Keegan O'Brien, of Boston, front, joins with members of the Occupy Boston movement, students from area colleges, and union workers as they display placards and shout slogans during a march through downtown Boston in 2011. (photo: AP/Steven Senne)
Keegan O'Brien, of Boston, front, joins with members of the Occupy Boston movement, students from area colleges, and union workers as they display placards and shout slogans during a march through downtown Boston in 2011. (photo: AP/Steven Senne)

6 Easy Ways to Make College Free for All Americans

By Carl Gibson, Reader Supported News

23 November 14
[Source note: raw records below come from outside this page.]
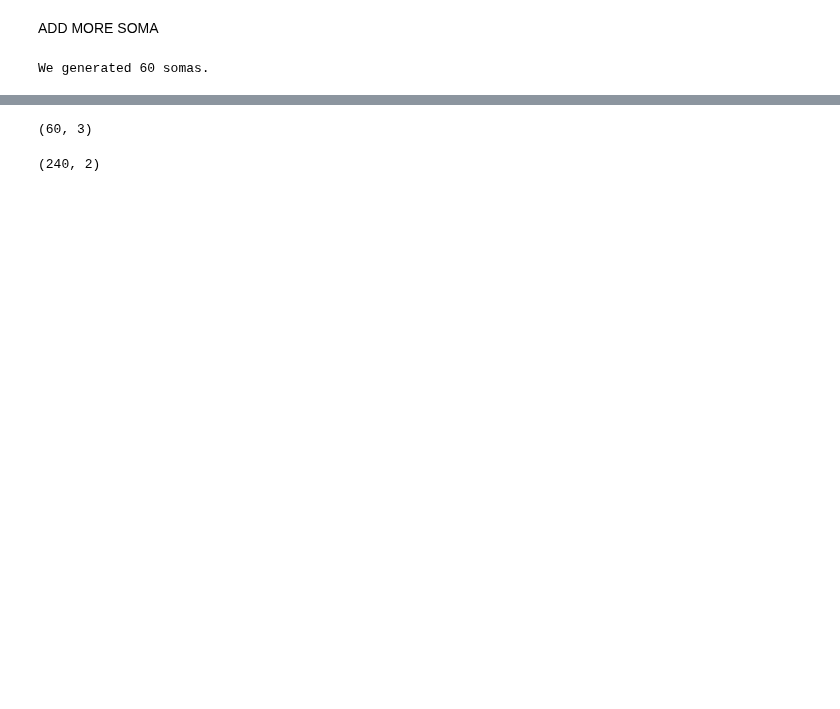
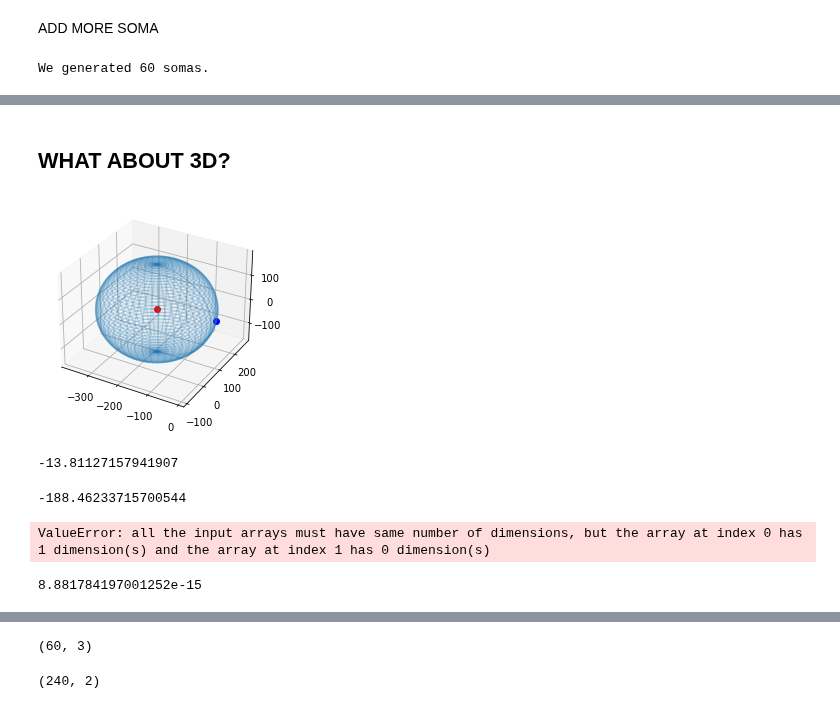
Before and after one commit to CNS-OIST/pycabnn, a Jupyter notebook: notebooks/MLI_geometry_workbook.ipynb, the cells around one changed output, grey strips where cells are left out. Saved outputs shown, nothing was run; the diff lists cells and outputs as text; code cells hidden in the pictures; blank space fills up the shorter version.

```diff
--- a/notebooks/MLI_geometry_workbook.ipynb
+++ b/notebooks/MLI_geometry_workbook.ipynb
@@ -209,0 +287,2 @@ plt.title("Somas");
+# %% [markdown]
+## WHAT ABOUT 3D?
@@ -209,0 +291,28 @@ plt.title("Somas");
+# %%
+#plotting sphere
+
+phi = np.linspace(0, np.pi, 50)
+theta = np.linspace(0, 2*np.pi, 50)
+phi, theta = np.meshgrid(phi, theta)
+
+x = np.sin(phi) * np.cos(theta) * Ldend +somas[0,0]
+y = np.sin(phi) * np.sin(theta)* Ldend +somas[0,1]
+z = np.cos(phi) *Ldend + somas[0,2]
+
+
+fig = plt.figure(figsize=plt.figaspect(1.))
+ax = fig.add_subplot(111, projection='3d')
+ax.plot_wireframe(x, y, z, alpha=0.2)
+ax.plot(somas[0,0], somas[0,1], somas[0,2],'or')
+#ax.plot(EpointDendTEST[0,0], EpointDendTEST[0,1], zTest, 'o')
+ax.plot(X1, Y1, Z1, 'ob')
+
+
+ax.set_aspect("auto")
+
+
+
+
+plt.show()
+# %% [output]
+[figure, added]
@@ -209,0 +321,22 @@ plt.title("Somas");
+# %%
+EpointDendTEST[0,0]
+# %% [output]
+-13.81127157941907
+# %%
+somas[0,0]
+# %% [output]
+-188.46233715700544
+# %%
+zTestAll=np.empty((0), dtype=object) #empty array for dendrites
+#def pqFormula(Ldend, EpointDendTEST, somas):
+for i in range(len(EpointDendTEST)):
+    q=(Ldend**2-(EpointDendTEST[i,0]-somas[0,0])**2-(EpointDendTEST[i,1]-somas[0,1])**2)
+    root=np.sqrt((somas[0,2])**2-q)
+    zTest=np.array(-somas[0,2]+root)
+    zTestAll =np.append(zTestAll, zTest, axis=0)
+# %% [output]
+ValueError: all the input arrays must have same number of dimensions, but the array at index 0 has 1 dimension(s) and the array at index 1 has 0 dimension(s)
+# %%
+zTest
+# %% [output]
+8.881784197001252e-15
```
Also changed, not shown: parts of 48 cells of this notebook.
he cost of a college education in the U.S. has risen by 500 percent in the last three decades, and that cost is showing no sign of slowing down. A vast majority of Americans – 80 percent – want Congress to make college education more accessible, according to an NBC/Wall Street Journal poll conducted from November 14-17. But Americans can actually take classes for free, in English, in seven countries -- Germany, Finland, France, Sweden, Norway, Slovenia, and Brazil. Meanwhile, American college students are enslaved by $1.2 trillion in student debt, making the American Dream nearly impossible for today’s college grads. But that can be easily fixed.

A free college education for would actually cost $112 billion less than the government currently spends on Pell Grants ($35 billion), federal work study programs ($930 million), tax breaks ($32 billion), and federal student loans ($107 billion). Public universities collected just $63 billion in undergraduate tuition in 2012. Here are just a few simple ways the government could find that $63 billion to make a public higher education free for anyone who wants it.

1. A New Executive Order Abolishing All Current and Future Student Debt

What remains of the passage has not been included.